Proper lighting is not only an aesthetic issue, but also a safety one. Recent crime around campus has reminded the Tulane community of the importance of basic safety measures like streetlights. As a community, Tulane should follow the St. Charles Avenue Association’s example of civil activism to ensure the continued repair of the streetlights around campus and advocate for increased lighting off campus as well.

A survey conducted by the SCAA in July found that 70 percent of the streetlights along St. Charles Avenue from South Carrollton Avenue to Broadway Street and about 80 percent of the lights from Broadway Street to Napoleon Avenue are out of working order.

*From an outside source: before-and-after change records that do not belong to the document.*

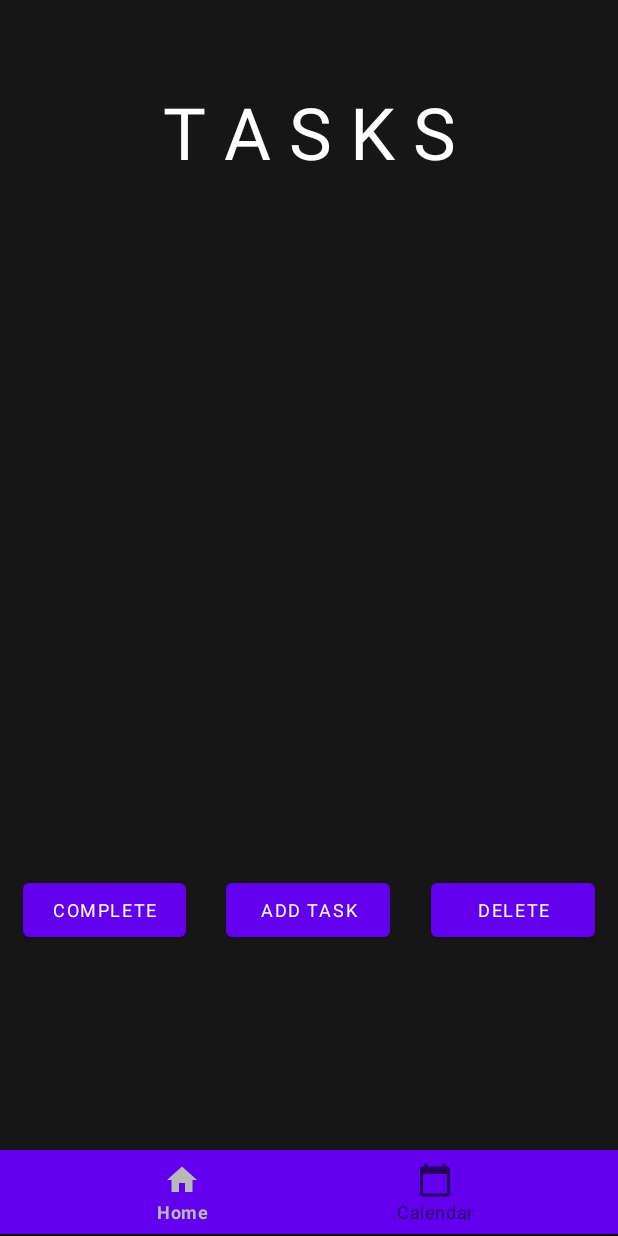
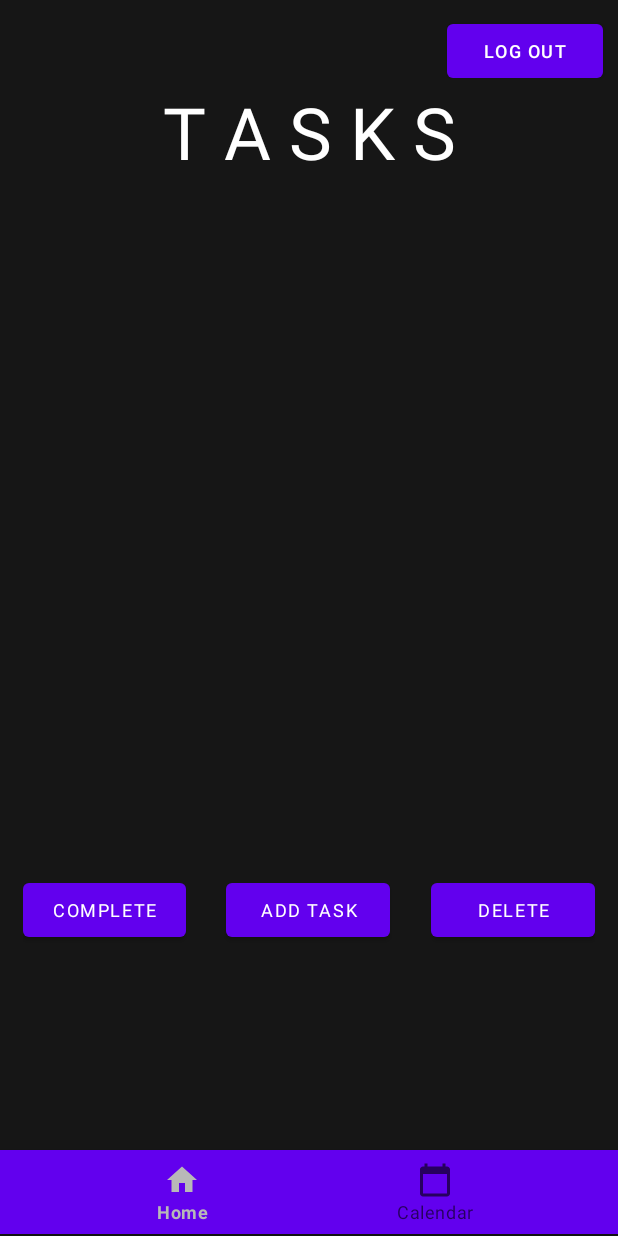
Before and after one commit to HaydenK2/FinalAndroidAppProject, an Android app: the DisplayTasksActivity screen opened directly, with no data from a screen before it, on a phone screen of 412 x 824 dp. Run offline under Robolectric (Android 15) with nearby library versions, the phone set to English and light mode, and no system bars; our stand-ins replace Firebase (no records; nobody signed in at launch, a user with empty details on screens opened directly); Roboto replaces fonts that are not available here; 1 statement that could not run was skipped.

Commit message:
log out button init

```diff
--- a/app/src/main/res/layout/activity_display_tasks.xml
+++ b/app/src/main/res/layout/activity_display_tasks.xml
@@ -95,4 +95,16 @@
         android:layout_alignParentBottom="true"
         android:layout_marginBottom="1dp"
         app:menu="@menu/bottom_navigation" />
+
+    <Button
+        android:id="@+id/button5"
+        android:layout_width="104dp"
+        android:layout_height="wrap_content"
+        android:layout_alignParentTop="true"
+        android:layout_alignParentEnd="true"
+        android:layout_marginTop="10dp"
+        android:layout_marginEnd="10dp"
+        android:text="Log Out"
+        android:textSize="12sp"
+        app:backgroundTint="@color/purple" />
 </RelativeLayout>
```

Earlier this year, Mayor Mitch Landrieu’s administration dedicated 1.7 million dollars to replacing streetlight bulbs, but Tulane must do its part to ensure students’ safety.  

Associated Student Body President Christopher Halbohn started an initiative to increase off-campus lighting, especially in hot spots around campus such as Palmer and Calhoun streets and on the downtown campus.

Often the streetlights are either out of order, non-existent or too far from the streets to service pedestrians. 

Halbohn said when meeting with city officials he was told that the streetlights were for the streets not the sidewalk. Tulane students mostly use the sidewalks, however, so the university must make proper lighting a priority if the city does not. 

Streetlights are proven to decrease crime, making them necessary for student and community safety. 

According to the U.S. Department of Justice, improved lighting does not guarantee a reduction in crime, but seems to have the biggest impact on areas where lighting was previously inadequate, like some areas around Tulane’s Uptown campus.

The Department of Justice cites an authoritative review on the impact of improved lighting in residential areas in the United States and the United Kingdom that found a 21 percent decrease in crime compared to comparable control areas. 

Tulane’s administration needs to step in and help ASB achieve its goal for the sake of all Tulane students. 

Poor lighting negatively impacts quality of life, tourism and safety for our community and our city. Tulane shows negligence in shying away from this issue. The university must work with the city of New Orleans to increase off-campus lighting to ensure a safe environment for its students.

Emily Carmichael is a freshman in the Newcomb-Tulane College. She can be reached for comment at [email protected]